Lack of Intelligence
America's secret spy satellites are costing you billions, but they can't even get off the launch pad
In a four-month examination of the NRO's performance, U.S. News interviewed three dozen current and former officials at the NRO, the CIA, and the Defense Department. The magazine also interviewed contractors and congressional investigators, and reviewed dozens of government and industry reports on the NRO's programs. Most of the sources declined to be identified. The principal findings:
Two top-secret NRO satellites launched in the fall of 2001 have experienced major technical problems that have hindered their ability to gather intelligence. The satellites are used, in part, to monitor the operations of terrorists and unfriendly countries.
The NRO hasn't launched a satellite since October 2001. The agency postponed its two planned launches last year to avoid the problems that plagued the 2001 missions. "They aren't ready to be launched because they are broken," says a former CIA official. The NRO faces a critical test later this month, when it is scheduled to launch an eavesdropping satellite from Cape Canaveral Air Force Station in Florida.
Massive cost overruns on the NRO's troubled $25 billion Future Imagery Architecture program--its next-generation satellite system--have forced the agency to cut funding from other spy satellite programs. A classified audit, prepared by the Senate Select Committee on Intelligence in June, found that the FIA program was deeply flawed and relied on unrealistic cost estimates. Alarmed at the scope of funding and technical problems, Congress has directed the inspectors general of the Pentagon and the CIA to investigate the program.
The man who now directs the NRO, Peter Teets, was forced to resign as president of Lockheed Martin Corp. in 1999 because of management failures in its Titan rocket program, according to government and industry sources. The NRO and the military lost three satellites during Teets's run as Lockheed Martin's top boss. In one case, a rocket blew up on launch; in the two other cases, the satellites were launched into useless orbits. Teets declined to discuss his removal.

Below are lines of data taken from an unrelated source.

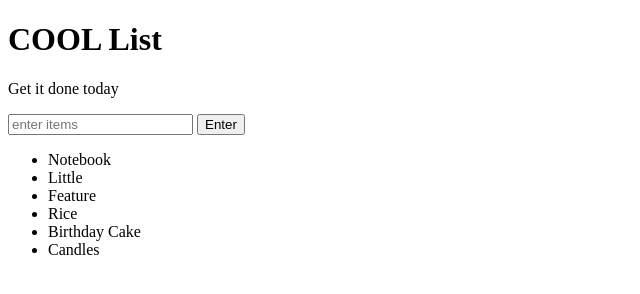
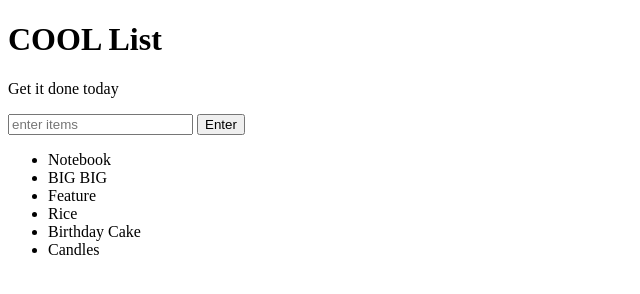
Before and after one commit to TontonSaid/background-generator, a plain HTML site: page index.html in a window 1280 px wide. Shown: the full height of the page, 0-640 px from the left. Drawn offline with Linux system fonts and the light colour scheme.

Commit message:
BIG feature

```diff
--- a/index.html
+++ b/index.html
@@ -11,7 +11,7 @@
 	<button id="enter">Enter</button>
 	<ul>
 		<li class="bold red" random="23">Notebook</li>
-		<li>Little</li>
+		<li>BIG BIG</li>
 		<li>Feature</li>
 		<li>Rice</li>
 		<li>Birthday Cake</li>
```
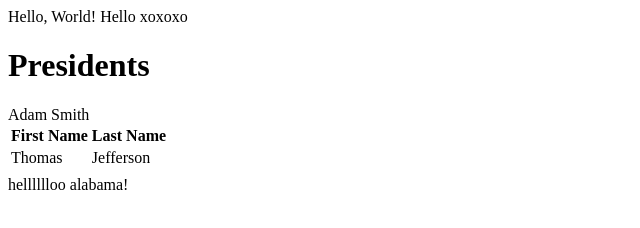
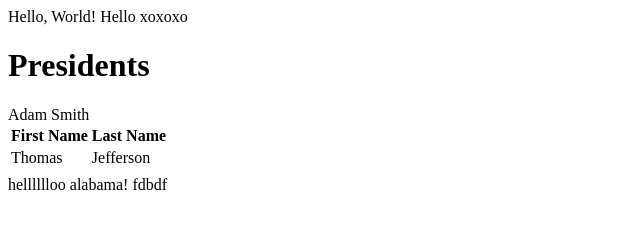
Before and after one commit to davidignatius/lecture0, a plain HTML site: page index.html in a window 1280 px wide. Shown: the full height of the page, 0-640 px from the left. Drawn offline with Linux system fonts and the light colour scheme.

```diff
--- a/index.html
+++ b/index.html
@@ -23,5 +23,6 @@
         </tr>
     </table>
     helllllloo alabama!
+    fdbdf
 </body>
 </html>
```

"We'll let our 40-plus years of success stand on its own," says Richard Oborn, an NRO spokesman. He says dealing in "cutting-edge technology" inevitably leads to higher costs. In an interview, Teets acknowledges that he is struggling to identify and fix the problems at the NRO. "We need to make sure," he says, "we can deliver what we have promised we are going to deliver."
That won't be easy. The history of the Future Imagery Architecture program is a perfect illustration why. The original objective of the FIA system, when it was proposed in 1997, was to build advanced imaging satellites that would be lighter and cheaper and outperform NRO's aging fleet, which proved inadequate during the Persian Gulf War in 1991. The new breed of spacecraft would provide photographs with much finer resolution, have a longer "dwell time" over specific targets, track moving targets, and be able to revisit targets more quickly.
Cutting corners. That was the plan, anyway. Current and former government officials say that the program was doomed from the start. "If everything goes better than perfect, it will work fine," one former government official recalls thinking at the time. Adds Ken Colucci, chief of staff of a congressional commission that studied the NRO in 2000: "FIA, as it was structured, was an unexecutable program from the start."